[How to complete this task]:
Print the entries exactly as given.

-=-=-=-=-

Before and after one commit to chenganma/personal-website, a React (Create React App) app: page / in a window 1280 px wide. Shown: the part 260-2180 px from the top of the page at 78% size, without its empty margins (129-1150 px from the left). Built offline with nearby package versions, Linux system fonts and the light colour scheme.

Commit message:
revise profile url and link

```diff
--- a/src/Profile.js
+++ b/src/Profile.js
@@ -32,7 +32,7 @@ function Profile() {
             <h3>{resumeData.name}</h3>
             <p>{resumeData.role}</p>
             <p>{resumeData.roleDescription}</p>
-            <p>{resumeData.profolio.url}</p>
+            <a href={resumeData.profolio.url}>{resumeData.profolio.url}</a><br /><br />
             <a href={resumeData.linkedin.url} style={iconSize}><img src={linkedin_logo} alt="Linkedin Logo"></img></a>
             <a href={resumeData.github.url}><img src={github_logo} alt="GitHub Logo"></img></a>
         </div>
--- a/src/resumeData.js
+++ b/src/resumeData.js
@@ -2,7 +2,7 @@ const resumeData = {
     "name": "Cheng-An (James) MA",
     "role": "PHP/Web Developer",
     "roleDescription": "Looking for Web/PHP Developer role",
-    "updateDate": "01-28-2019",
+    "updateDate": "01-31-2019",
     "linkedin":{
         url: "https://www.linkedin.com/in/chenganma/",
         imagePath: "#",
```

-=-=-=-=-

[Written response]:
Before and after one commit to chenganma/personal-website, a React (Create React App) app: page / in a window 1280 px wide. Shown: the part 260-2180 px from the top of the page at 78% size, without its empty margins (129-1150 px from the left). Built offline with nearby package versions, Linux system fonts and the light colour scheme.

Commit message:
revise profile url and link

```diff
--- a/src/Profile.js
+++ b/src/Profile.js
@@ -32,7 +32,7 @@ function Profile() {
             <h3>{resumeData.name}</h3>
             <p>{resumeData.role}</p>
             <p>{resumeData.roleDescription}</p>
-            <p>{resumeData.profolio.url}</p>
+            <a href={resumeData.profolio.url}>{resumeData.profolio.url}</a><br /><br />
             <a href={resumeData.linkedin.url} style={iconSize}><img src={linkedin_logo} alt="Linkedin Logo"></img></a>
             <a href={resumeData.github.url}><img src={github_logo} alt="GitHub Logo"></img></a>
         </div>
--- a/src/resumeData.js
+++ b/src/resumeData.js
@@ -2,7 +2,7 @@ const resumeData = {
     "name": "Cheng-An (James) MA",
     "role": "PHP/Web Developer",
     "roleDescription": "Looking for Web/PHP Developer role",
-    "updateDate": "01-28-2019",
+    "updateDate": "01-31-2019",
     "linkedin":{
         url: "https://www.linkedin.com/in/chenganma/",
         imagePath: "#",
```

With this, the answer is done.